CHARLESTON, W.Va. -- Kashuan Haley's fourth-quarter touchdown run that brought Capital to within 28-21 of host Martinsburg on Saturday led to a plan that never came to fruition.
"I said to him, 'We're going to stop them, we're going to score and we're going to go for two,'" Capital Coach Jon Carpenter said Sunday, relating his conversation with sophomore quarterback Tyrhee Pratt that occurred after Haley's score with 4:47 left in the Class AAA playoff semifinal at Cobourn Field in Martinsburg a day earlier.
"He said, 'What are we going to do?' and I said, 'You're going to run it.' It was that simple. Everybody knew it," Carpenter said.
The No. 3 seed Cougars (11-2) never got the chance.
Martinsburg drove to the Capital 35-yard line with 1:25 left before calling timeout on third down. After the break, Bulldog running back Deamonte Lindsay broke through the Capital defensive run and ran for a touchdown that put the game out of reach.
The No. 2 seed Bulldogs (12-1) won 35-21, and will play top-seeded Huntington (13-0) at Wheeling Island Stadium at noon Saturday.
Should Martinsburg win it would mark the first time in history a Class AAA team has won four consecutive football state championships.
"I was pleased with that. I thought we made it a game and had a couple chances to win," Carpenter said.

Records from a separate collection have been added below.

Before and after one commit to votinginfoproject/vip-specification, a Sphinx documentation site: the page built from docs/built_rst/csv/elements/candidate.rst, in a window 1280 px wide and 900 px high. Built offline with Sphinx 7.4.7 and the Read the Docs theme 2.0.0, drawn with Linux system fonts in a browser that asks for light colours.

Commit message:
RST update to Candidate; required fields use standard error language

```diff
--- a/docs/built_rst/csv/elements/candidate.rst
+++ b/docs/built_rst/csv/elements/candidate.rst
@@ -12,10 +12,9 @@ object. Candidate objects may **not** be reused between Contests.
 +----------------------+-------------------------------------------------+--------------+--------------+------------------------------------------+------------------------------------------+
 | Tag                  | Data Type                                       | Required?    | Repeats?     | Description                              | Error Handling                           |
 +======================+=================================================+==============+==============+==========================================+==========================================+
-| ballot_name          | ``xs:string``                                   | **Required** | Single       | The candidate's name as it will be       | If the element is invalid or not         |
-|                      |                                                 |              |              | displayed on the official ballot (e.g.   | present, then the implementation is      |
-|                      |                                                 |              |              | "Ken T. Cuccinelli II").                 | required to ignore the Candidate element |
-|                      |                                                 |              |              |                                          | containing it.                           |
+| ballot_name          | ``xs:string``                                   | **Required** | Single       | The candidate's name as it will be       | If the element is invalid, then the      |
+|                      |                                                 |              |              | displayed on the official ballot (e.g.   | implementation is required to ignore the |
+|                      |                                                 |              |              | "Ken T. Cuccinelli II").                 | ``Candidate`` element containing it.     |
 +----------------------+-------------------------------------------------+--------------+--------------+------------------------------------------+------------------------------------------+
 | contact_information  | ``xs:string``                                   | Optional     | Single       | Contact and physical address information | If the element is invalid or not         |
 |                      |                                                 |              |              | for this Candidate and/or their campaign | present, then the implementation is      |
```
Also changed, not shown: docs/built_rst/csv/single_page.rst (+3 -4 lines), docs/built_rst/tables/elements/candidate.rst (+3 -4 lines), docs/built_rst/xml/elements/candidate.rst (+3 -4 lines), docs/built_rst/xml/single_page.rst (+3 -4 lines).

Senior defensive tackle Jaisson Dyer agonized over Lindsay's score, breaking down in tears on his way back to the Capital sideline. Carpenter said Dyer and his fellow seniors have helped put Capital back on the statewide football map, but that Martinsburg enjoys a benefit of his recent streak every time it plays.
"I told Jaisson that by Saturday, the kids that are his age at Martinsburg have played 16 more games than most kids his age," Carpenter said. "They will have played in four state championship games in their career. That's almost two more regular seasons than a team that doesn't make the playoffs."

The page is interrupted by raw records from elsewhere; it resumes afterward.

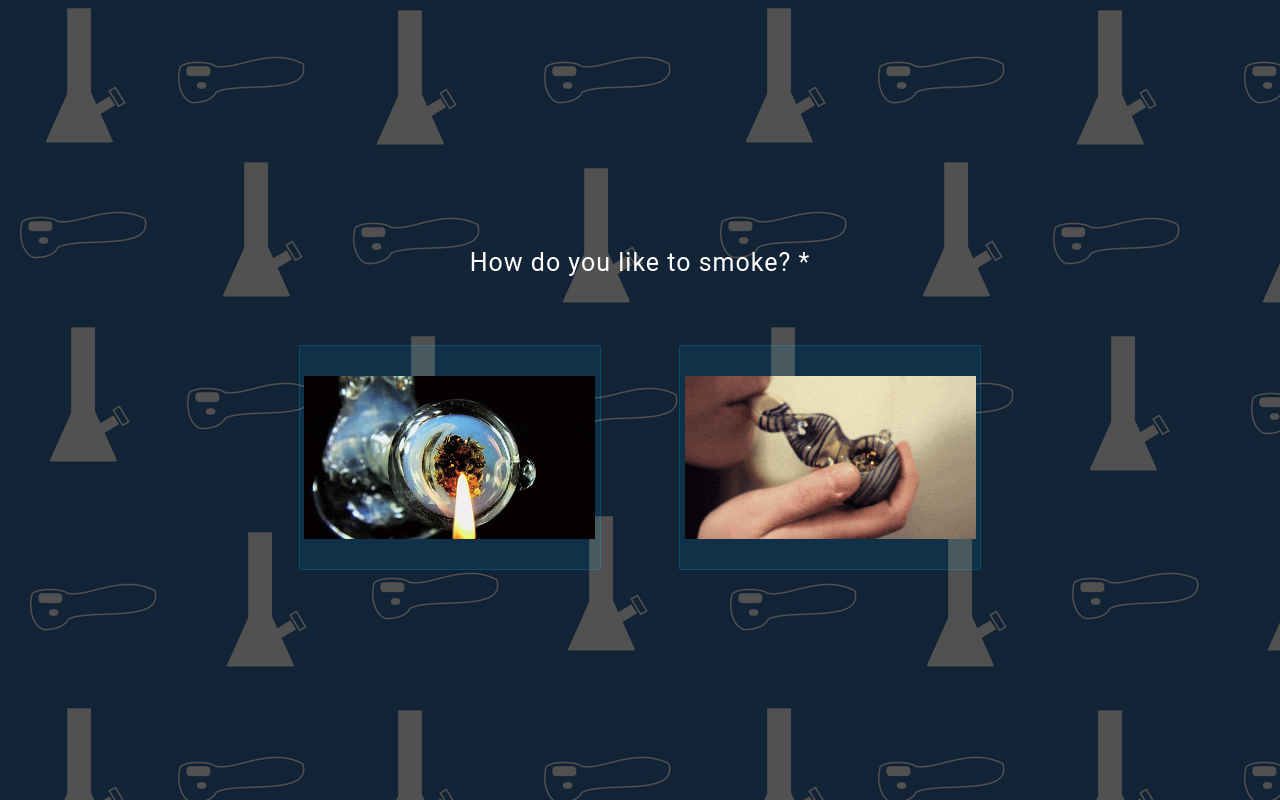
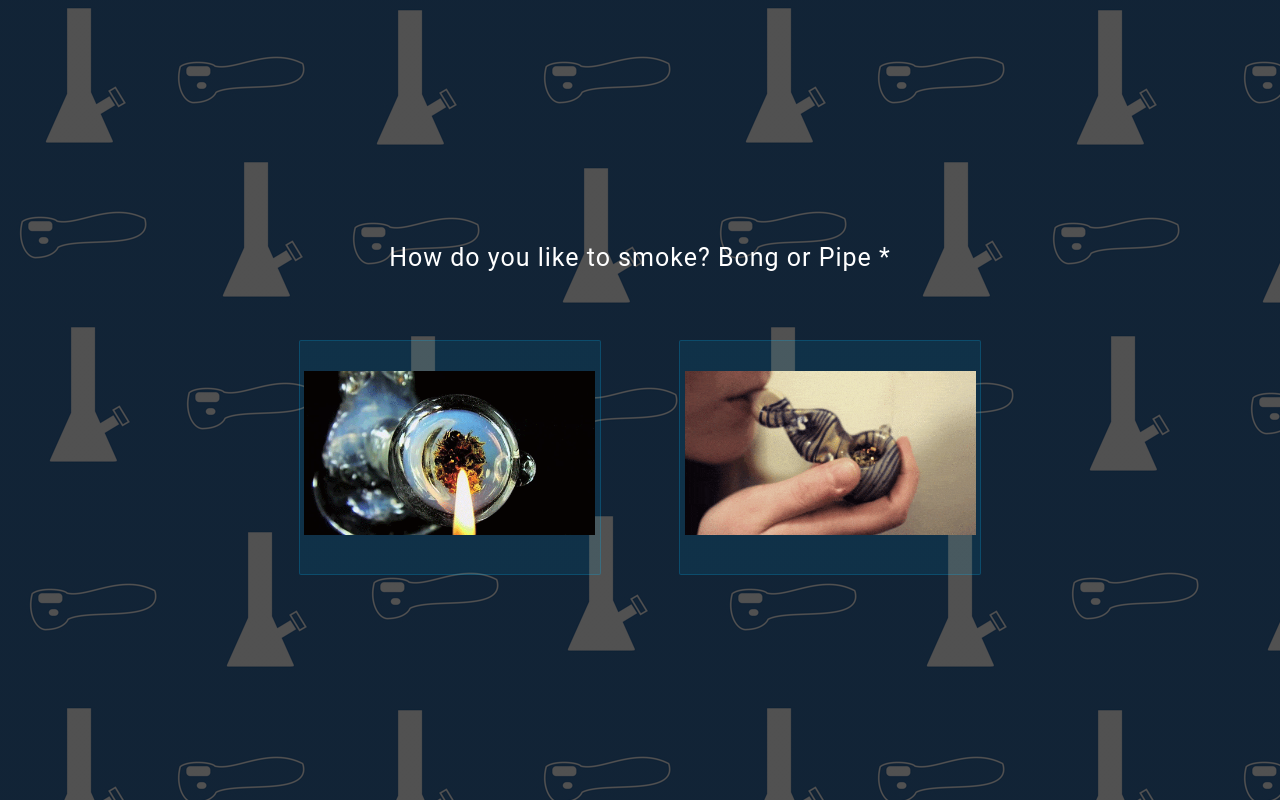
Before and after one commit to tastyhit/front-end, a React (Create React App) app: page /welcome in a window 1280 px wide. Built offline with nearby package versions, Linux system fonts and the light colour scheme.

Commit message:
got bong and pipe to show parent state

```diff
--- a/src/assets/css/layer.js
+++ b/src/assets/css/layer.js
@@ -92,6 +92,8 @@ export const Card = styled.div`
 `
 
 
+
+
 export const Form = styled.form`
   display:flex;
   flex-direction: column;
--- a/src/assets/css/sales.css
+++ b/src/assets/css/sales.css
@@ -25,6 +25,7 @@
 
   .question-title{
       margin-bottom: 6em;
+      width:80%;
   }
 
 
@@ -63,3 +64,9 @@ img{
 .selection:active{
     opacity: none;
 }
+
+
+input[type='checkbox'] {
+    display:none;
+
+}
--- a/src/components/Sales/InfoContainer.js
+++ b/src/components/Sales/InfoContainer.js
@@ -2,6 +2,7 @@ import React from 'react';
 
 import { Card } from '../../assets/css/layer'
 import styled from 'styled-components';
+import '../../assets/css/sales.css'
 
 const SectionCard = styled(Card)`
     height:auto;
@@ -15,24 +16,36 @@ const SectionCard = styled(Card)`
 const InfoContainer = (props) => {
     function typeClicked(e) {
         e.preventDefault();
-        console.log(e.getId())
-
+        console.log(e.target.value)
+        let vale = e.target.value
+        if (vale === "pipe") {
+            props.a(e)
+        } else {
+            props.b(e)
+        }
     }
     return (
         <div className='info-container'>
             <div className='question-title'>
-                <h1> How do you like to smoke? *</h1>
+                <h1> How do you like to smoke? Bong or Pipe *</h1>
             </div>
             <div className='media-wrapper'>
                 <div className='selection'>
-                    <SectionCard secondary onClick={typeClicked} name='pipe'>
-                        <img src={require('../../assets/images/clip.gif')} alt='something' />
+                    <SectionCard secondary  >
+                        <label htmlFor="survey-question-one">
+                            <input type="checkbox" name="piece" value="pipe" id="survey-question-one" onClick={typeClicked} />
+                            <img src={require('../../assets/images/clip.gif')} alt='something' />
+                        </label>
                     </SectionCard>
                 </div>
                 <div className='selection'>
 
-                    <SectionCard secondary onClick={props.b} name='bong'>
-                        <img src={require('../../assets/images/clipipe.gif')} alt='something' />
+                    <SectionCard secondary >
+                        <label htmlFor="survey-question-two">
+                            <input type="checkbox" name="bong" value="bong" id="survey-question-two" onClick={props.b} />
+                            <img src={require('../../assets/images/clipipe.gif')} alt='something' />
+                        </label>
+
                     </SectionCard>
 
                 </div>
--- a/src/components/Sales/SalesPage.js
+++ b/src/components/Sales/SalesPage.js
@@ -13,11 +13,11 @@ class Sales extends Component {
     }
 
     clickedA = (e) => {
-        e.preventDefault();
+
         this.setState({ piece: "A" })
     }
     clickedB = (e) => {
-        e.preventDefault();
+
         this.setState({ piece: "B" })
     }
 
```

It was Pratt's emergence as a leader in the second half, however, that had the largest impression on the fourth-year Capital coach. Carpenter compared it to the play of a former Kennedy Award winner.
"I think he wanted to fight yesterday. Marc Kimes at Parkersburg had that," Carpenter said. "Kimes had this mentality that, 'We're going to win this thing no matter what. Even if I get my arms ripped off we're going to win this.'"

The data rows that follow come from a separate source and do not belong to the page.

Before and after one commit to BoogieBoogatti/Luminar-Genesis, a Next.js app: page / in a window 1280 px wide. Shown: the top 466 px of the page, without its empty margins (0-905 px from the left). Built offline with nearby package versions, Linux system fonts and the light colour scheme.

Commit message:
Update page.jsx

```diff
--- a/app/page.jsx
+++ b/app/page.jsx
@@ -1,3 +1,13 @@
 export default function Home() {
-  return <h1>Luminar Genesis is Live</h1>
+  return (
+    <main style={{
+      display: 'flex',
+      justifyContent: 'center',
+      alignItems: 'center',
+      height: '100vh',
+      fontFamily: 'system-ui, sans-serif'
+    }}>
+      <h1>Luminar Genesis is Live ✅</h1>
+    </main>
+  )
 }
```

Kimes won the Kennedy Award in 2001, when he led Parkersburg to its second state championship in three years and led his team in rushing and passing yards.
"He is kind of taking on that kind of mentality of being tough and having the willingness to win," Carpenter said of Pratt. "There wasn't much he could do in my eyes to be better, but yesterday for him? That was huge."
Pratt finished the game with a team-high 81 rushing yards on 25 carries, and completed 12-of-16 passes for 154 yards and a touchdown.